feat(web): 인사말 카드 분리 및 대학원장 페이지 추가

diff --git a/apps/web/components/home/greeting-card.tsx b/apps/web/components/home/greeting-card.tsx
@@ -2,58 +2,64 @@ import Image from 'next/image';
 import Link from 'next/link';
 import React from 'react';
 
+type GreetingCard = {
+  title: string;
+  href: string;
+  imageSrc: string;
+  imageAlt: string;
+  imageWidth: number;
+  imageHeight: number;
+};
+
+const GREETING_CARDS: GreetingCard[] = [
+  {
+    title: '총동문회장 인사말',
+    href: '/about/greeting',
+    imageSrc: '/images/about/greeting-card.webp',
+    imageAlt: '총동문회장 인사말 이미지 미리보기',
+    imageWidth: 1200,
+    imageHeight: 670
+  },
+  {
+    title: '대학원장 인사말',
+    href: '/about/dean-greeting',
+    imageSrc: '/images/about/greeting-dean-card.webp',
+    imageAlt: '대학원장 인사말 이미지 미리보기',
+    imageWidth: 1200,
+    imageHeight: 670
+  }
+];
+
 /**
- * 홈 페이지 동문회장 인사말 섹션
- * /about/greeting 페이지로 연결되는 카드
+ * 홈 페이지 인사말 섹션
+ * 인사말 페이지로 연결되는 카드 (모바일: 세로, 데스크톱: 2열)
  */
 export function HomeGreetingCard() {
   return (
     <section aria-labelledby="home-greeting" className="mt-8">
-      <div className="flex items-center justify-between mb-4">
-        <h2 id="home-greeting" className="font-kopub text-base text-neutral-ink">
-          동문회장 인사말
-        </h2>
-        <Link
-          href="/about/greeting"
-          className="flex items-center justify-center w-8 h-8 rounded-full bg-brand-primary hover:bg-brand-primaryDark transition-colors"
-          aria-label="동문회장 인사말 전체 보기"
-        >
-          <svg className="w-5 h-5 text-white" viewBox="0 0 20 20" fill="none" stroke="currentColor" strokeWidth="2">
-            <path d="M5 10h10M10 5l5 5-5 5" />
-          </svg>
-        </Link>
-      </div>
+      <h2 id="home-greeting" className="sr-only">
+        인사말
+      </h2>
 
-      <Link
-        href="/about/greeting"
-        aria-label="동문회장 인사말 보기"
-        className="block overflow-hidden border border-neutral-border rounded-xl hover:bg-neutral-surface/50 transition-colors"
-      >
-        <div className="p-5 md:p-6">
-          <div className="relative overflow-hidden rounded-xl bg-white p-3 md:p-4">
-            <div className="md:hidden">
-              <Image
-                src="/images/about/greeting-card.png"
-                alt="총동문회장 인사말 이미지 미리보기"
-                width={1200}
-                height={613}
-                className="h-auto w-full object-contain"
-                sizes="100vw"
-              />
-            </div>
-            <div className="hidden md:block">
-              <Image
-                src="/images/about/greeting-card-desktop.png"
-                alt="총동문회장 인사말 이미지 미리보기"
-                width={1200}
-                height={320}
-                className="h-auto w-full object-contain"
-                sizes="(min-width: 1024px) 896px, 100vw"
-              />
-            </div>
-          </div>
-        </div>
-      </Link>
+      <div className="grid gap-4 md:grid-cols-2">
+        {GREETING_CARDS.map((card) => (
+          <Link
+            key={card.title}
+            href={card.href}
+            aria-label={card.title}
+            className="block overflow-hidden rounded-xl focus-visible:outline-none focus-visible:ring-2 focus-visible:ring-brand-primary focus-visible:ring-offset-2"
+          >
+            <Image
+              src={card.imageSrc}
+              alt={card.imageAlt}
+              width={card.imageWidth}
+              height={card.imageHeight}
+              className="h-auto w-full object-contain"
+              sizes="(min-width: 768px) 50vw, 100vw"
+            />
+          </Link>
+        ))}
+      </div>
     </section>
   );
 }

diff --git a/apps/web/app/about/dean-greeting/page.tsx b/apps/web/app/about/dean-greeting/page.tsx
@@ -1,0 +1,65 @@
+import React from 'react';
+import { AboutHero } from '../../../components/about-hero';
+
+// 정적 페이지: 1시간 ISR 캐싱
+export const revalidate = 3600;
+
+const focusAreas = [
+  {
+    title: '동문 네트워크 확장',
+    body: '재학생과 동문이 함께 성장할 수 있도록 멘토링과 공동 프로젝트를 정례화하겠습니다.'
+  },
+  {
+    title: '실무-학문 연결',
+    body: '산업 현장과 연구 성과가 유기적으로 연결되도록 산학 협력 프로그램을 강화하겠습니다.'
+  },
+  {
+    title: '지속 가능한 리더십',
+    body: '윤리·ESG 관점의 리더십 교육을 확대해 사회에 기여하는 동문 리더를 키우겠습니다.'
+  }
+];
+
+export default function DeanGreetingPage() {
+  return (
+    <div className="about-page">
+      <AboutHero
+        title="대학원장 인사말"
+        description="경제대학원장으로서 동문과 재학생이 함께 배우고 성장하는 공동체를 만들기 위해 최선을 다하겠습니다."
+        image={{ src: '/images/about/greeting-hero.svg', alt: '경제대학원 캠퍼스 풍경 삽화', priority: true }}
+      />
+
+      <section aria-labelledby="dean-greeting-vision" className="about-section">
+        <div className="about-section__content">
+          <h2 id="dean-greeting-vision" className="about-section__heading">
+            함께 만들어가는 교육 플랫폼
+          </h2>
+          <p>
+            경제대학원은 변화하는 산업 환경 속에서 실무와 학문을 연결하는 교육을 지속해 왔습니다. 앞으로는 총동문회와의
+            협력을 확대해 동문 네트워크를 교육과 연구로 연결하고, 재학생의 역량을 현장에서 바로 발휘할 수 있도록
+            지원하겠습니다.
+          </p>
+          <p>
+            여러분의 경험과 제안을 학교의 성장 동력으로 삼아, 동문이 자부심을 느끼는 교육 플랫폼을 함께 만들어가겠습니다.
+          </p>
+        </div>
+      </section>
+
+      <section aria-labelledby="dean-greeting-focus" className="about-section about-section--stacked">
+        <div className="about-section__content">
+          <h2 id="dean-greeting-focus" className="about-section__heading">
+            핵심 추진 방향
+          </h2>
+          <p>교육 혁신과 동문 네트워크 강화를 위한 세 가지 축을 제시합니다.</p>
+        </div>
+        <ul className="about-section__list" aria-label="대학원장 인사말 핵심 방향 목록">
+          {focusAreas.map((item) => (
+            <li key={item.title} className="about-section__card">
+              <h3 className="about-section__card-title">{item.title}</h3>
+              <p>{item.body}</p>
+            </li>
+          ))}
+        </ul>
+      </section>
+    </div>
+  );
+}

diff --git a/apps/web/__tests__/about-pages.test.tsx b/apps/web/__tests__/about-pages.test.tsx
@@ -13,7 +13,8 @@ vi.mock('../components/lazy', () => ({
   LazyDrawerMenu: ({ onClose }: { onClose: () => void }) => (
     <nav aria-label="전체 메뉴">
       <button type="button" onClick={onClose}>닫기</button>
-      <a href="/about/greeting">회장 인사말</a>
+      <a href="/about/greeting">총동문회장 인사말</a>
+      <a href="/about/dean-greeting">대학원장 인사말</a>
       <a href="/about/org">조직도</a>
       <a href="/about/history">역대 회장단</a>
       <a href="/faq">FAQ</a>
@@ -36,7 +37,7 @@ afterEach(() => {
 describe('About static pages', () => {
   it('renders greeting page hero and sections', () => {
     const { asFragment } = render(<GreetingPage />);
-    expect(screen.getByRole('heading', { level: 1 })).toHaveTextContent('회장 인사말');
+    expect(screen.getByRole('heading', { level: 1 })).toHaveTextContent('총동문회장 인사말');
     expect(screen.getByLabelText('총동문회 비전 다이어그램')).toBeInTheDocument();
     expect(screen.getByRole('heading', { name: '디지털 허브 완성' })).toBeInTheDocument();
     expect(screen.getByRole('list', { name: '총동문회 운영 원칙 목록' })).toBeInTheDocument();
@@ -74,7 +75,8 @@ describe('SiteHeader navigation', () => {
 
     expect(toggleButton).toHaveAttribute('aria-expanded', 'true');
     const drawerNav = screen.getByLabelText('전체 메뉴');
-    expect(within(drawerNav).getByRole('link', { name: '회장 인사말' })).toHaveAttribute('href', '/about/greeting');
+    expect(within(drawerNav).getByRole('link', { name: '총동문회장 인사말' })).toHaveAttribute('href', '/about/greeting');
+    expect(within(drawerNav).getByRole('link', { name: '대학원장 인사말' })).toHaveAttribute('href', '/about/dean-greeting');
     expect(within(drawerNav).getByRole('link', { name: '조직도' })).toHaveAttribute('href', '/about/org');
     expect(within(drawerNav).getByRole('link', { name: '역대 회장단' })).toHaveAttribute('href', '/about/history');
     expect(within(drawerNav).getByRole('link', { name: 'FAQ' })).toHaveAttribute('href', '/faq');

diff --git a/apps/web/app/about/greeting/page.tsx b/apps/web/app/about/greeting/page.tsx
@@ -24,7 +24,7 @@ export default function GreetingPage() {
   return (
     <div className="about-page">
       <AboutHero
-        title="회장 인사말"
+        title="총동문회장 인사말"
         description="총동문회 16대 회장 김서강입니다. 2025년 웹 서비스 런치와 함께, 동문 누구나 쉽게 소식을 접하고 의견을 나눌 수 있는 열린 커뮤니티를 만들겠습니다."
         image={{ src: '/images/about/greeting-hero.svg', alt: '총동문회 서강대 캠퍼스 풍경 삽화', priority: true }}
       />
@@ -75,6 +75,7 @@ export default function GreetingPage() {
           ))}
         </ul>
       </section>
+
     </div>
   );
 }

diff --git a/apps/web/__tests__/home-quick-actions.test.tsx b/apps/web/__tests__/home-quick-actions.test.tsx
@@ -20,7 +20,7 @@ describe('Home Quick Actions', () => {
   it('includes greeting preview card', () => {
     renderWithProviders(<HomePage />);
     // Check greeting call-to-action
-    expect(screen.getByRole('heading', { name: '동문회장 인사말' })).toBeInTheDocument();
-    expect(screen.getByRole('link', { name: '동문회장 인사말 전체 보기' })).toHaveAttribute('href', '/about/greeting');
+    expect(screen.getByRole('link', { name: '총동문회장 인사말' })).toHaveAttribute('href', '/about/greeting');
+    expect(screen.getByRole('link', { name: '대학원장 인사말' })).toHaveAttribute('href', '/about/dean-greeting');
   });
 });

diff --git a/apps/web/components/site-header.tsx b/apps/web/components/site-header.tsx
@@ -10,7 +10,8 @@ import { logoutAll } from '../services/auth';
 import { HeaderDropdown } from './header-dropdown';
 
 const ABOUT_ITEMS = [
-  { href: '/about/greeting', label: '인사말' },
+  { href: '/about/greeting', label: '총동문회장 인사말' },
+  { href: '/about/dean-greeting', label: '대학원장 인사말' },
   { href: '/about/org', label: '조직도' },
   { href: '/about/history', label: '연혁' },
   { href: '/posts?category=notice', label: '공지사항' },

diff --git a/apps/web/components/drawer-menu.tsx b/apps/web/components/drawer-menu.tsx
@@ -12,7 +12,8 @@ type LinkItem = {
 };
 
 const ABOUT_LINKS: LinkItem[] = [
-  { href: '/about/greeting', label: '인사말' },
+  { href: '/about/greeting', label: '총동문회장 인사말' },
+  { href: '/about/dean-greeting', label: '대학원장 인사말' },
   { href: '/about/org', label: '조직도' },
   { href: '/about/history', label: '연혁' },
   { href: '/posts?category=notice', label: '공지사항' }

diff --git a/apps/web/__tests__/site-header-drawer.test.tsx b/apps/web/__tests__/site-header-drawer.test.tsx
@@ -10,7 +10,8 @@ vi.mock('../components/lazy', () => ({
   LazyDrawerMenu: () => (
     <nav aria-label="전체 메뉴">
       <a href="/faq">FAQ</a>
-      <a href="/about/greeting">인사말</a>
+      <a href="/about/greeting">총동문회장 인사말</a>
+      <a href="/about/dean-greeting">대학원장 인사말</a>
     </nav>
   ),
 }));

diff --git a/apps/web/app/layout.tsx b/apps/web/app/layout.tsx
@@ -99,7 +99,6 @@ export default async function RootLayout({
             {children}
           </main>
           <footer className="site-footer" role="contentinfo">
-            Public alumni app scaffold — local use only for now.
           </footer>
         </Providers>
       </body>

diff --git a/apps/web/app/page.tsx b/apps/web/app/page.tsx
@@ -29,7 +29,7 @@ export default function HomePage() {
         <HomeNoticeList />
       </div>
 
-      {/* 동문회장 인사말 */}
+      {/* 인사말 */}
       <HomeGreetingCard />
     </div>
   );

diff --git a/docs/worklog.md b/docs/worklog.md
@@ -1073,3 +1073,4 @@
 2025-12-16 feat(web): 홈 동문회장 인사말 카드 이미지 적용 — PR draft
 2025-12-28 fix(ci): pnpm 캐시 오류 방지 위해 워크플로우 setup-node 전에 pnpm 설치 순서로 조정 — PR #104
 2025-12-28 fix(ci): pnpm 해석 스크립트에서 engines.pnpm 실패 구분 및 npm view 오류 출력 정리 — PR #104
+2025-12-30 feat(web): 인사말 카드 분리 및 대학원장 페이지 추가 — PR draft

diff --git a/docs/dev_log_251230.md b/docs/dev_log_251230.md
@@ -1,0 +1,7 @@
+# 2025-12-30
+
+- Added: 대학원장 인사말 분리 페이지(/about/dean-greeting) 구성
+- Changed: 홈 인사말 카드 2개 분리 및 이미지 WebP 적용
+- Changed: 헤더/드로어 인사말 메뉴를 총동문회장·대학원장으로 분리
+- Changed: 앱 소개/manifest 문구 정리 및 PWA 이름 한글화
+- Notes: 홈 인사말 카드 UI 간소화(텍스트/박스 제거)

---

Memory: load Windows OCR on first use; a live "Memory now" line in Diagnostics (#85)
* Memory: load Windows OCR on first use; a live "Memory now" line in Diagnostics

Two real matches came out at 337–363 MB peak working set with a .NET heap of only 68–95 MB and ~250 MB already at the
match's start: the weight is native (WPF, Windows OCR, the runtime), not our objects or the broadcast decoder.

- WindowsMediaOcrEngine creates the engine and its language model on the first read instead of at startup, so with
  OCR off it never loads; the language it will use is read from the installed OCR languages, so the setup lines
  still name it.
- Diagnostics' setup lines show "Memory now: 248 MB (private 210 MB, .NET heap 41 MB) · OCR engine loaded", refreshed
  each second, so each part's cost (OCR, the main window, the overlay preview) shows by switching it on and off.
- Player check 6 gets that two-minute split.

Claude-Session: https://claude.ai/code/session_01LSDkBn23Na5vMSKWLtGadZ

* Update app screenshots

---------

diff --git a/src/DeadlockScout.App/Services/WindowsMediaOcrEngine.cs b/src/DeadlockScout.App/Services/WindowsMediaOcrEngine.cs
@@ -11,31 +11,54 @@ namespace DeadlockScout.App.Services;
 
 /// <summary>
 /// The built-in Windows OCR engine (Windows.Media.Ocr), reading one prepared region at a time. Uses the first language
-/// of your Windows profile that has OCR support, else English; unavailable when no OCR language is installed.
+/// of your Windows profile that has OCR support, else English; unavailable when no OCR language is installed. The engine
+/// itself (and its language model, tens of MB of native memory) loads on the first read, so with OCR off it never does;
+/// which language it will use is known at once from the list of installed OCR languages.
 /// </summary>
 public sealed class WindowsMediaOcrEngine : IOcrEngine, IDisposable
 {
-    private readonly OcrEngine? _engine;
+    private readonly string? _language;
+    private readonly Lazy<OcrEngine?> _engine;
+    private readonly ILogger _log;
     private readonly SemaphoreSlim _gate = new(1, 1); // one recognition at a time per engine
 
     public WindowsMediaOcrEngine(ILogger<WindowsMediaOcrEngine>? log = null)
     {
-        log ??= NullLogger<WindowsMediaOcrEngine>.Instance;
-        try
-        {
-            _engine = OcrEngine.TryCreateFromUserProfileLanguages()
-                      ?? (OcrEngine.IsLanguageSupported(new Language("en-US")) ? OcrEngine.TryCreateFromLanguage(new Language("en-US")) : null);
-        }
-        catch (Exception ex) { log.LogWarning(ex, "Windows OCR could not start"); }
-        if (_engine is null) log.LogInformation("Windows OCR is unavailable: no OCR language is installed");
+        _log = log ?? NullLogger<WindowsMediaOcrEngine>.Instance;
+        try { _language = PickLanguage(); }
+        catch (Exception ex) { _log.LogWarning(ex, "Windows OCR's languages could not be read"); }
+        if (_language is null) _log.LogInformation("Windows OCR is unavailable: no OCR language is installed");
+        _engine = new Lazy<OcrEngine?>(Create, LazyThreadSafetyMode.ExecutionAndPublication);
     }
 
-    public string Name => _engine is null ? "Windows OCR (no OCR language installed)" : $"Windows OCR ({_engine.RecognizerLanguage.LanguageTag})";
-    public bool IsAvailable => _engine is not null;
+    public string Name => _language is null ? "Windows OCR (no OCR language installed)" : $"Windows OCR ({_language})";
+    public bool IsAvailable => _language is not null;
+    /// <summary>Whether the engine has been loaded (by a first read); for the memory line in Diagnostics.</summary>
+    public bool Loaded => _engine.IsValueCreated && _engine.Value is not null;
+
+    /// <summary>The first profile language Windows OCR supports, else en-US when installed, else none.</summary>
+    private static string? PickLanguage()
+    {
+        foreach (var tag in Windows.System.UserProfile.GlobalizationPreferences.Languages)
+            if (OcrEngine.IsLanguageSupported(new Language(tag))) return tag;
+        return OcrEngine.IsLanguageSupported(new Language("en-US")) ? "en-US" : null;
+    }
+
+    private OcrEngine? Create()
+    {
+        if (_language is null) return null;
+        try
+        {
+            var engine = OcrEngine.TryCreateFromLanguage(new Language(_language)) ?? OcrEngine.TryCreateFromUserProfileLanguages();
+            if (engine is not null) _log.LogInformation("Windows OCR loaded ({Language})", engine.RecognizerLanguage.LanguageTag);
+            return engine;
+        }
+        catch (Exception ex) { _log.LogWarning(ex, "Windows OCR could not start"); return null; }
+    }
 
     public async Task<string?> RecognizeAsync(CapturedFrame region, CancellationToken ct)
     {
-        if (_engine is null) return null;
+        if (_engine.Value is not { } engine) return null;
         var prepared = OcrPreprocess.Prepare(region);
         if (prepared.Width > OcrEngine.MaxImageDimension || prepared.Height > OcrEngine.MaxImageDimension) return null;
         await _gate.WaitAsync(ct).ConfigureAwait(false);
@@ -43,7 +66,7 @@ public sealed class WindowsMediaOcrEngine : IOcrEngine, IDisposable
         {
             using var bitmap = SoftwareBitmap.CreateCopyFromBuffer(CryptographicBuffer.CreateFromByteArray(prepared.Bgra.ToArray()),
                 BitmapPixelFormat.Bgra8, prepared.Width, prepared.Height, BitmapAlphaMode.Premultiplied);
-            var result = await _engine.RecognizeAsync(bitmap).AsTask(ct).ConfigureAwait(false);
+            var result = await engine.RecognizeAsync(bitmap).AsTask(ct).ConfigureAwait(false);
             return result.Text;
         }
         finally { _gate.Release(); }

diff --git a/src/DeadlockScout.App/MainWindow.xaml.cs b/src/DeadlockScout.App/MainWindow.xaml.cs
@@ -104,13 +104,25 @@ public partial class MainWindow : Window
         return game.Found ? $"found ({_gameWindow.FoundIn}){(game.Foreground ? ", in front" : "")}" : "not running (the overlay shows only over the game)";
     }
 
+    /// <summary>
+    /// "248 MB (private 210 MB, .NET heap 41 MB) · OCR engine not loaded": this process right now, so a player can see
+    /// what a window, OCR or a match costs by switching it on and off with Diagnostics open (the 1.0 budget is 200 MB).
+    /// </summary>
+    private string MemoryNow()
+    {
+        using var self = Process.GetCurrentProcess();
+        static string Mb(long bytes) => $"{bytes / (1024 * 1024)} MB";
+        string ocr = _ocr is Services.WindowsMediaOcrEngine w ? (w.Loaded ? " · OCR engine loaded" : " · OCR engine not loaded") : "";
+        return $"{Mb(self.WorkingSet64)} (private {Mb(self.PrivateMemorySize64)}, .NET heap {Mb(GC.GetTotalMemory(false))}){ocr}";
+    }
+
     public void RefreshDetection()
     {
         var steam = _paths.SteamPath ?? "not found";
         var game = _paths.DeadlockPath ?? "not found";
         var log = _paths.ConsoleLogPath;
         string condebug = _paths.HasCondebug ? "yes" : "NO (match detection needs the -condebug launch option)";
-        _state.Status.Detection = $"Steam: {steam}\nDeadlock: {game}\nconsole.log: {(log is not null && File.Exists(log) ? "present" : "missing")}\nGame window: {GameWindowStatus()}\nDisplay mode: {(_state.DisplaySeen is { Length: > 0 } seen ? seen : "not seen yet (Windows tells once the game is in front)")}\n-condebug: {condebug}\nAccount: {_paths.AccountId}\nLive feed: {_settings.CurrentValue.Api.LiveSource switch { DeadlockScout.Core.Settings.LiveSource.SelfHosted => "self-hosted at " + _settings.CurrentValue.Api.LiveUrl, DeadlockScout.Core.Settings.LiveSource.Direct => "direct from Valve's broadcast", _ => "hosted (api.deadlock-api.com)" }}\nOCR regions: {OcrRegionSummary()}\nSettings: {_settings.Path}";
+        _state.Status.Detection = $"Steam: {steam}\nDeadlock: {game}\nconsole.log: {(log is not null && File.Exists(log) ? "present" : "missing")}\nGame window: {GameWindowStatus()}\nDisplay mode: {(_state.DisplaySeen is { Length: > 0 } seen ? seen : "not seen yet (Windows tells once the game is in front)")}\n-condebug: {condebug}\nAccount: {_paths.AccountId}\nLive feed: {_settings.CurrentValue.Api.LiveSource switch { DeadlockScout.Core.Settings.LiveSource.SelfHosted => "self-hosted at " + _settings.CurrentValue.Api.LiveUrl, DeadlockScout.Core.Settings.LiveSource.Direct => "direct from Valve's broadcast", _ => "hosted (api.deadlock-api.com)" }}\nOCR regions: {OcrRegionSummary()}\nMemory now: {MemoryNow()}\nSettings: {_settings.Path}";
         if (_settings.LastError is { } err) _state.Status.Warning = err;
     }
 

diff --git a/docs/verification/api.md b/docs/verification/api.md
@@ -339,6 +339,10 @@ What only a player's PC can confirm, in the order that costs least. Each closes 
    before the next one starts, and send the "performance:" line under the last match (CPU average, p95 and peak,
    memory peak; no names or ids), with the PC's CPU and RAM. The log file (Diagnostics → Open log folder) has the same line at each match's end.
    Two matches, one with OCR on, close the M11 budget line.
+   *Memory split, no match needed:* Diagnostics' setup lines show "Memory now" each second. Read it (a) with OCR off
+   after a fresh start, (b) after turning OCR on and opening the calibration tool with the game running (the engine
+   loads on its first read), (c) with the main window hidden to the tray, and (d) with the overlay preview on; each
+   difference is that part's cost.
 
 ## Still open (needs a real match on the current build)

* * *

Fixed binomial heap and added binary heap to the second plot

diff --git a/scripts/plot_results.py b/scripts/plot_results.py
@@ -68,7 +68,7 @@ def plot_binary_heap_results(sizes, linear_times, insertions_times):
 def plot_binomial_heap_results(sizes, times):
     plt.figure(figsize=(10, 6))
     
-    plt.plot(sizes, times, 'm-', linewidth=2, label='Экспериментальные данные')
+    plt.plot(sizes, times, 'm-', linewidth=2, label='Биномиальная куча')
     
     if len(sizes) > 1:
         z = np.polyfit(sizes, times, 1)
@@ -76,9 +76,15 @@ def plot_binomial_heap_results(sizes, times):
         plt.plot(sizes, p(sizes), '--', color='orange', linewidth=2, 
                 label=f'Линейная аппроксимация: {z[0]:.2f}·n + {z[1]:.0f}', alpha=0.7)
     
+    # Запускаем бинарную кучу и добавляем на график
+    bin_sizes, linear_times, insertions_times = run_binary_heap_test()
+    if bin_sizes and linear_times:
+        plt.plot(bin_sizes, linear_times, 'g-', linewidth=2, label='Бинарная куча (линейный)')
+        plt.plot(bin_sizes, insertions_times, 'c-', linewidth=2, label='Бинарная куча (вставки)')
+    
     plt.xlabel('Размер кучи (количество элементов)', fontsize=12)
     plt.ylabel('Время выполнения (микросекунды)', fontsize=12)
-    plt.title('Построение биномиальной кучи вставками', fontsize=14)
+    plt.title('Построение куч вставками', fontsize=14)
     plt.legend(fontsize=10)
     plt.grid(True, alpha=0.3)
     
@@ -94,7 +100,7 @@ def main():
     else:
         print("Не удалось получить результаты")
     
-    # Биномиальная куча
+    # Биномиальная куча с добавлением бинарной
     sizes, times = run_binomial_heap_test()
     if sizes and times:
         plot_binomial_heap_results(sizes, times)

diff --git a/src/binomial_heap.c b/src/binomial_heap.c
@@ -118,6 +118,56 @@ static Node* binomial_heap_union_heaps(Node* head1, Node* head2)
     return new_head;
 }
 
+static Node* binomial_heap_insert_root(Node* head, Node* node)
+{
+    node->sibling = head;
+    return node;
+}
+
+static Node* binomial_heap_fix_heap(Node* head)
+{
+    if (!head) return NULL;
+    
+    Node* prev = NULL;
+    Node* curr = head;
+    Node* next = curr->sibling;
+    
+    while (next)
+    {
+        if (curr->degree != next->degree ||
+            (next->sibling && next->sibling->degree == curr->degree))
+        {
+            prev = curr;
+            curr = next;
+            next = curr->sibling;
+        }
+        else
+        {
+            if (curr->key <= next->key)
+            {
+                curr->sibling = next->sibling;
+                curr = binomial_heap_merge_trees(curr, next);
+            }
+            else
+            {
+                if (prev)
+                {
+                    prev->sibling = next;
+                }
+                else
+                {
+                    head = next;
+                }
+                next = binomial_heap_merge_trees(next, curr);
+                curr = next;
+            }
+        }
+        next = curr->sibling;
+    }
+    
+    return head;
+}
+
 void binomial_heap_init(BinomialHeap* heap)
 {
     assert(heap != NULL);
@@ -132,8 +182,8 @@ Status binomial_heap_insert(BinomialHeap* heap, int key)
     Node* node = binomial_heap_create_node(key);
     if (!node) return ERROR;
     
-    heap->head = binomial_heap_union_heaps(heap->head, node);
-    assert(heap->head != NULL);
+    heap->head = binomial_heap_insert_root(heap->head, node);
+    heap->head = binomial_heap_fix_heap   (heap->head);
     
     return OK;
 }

Exercise directions:
Only the lines that contain the string "toHaveAttribute" are to be copied from the records.

Reply to the task:
     expect(toggleButton).toHaveAttribute('aria-expanded', 'true');
-    expect(within(drawerNav).getByRole('link', { name: '회장 인사말' })).toHaveAttribute('href', '/about/greeting');
+    expect(within(drawerNav).getByRole('link', { name: '총동문회장 인사말' })).toHaveAttribute('href', '/about/greeting');
+    expect(within(drawerNav).getByRole('link', { name: '대학원장 인사말' })).toHaveAttribute('href', '/about/dean-greeting');
     expect(within(drawerNav).getByRole('link', { name: '조직도' })).toHaveAttribute('href', '/about/org');
     expect(within(drawerNav).getByRole('link', { name: '역대 회장단' })).toHaveAttribute('href', '/about/history');
     expect(within(drawerNav).getByRole('link', { name: 'FAQ' })).toHaveAttribute('href', '/faq');
-    expect(screen.getByRole('link', { name: '동문회장 인사말 전체 보기' })).toHaveAttribute('href', '/about/greeting');
+    expect(screen.getByRole('link', { name: '총동문회장 인사말' })).toHaveAttribute('href', '/about/greeting');
+    expect(screen.getByRole('link', { name: '대학원장 인사말' })).toHaveAttribute('href', '/about/dean-greeting');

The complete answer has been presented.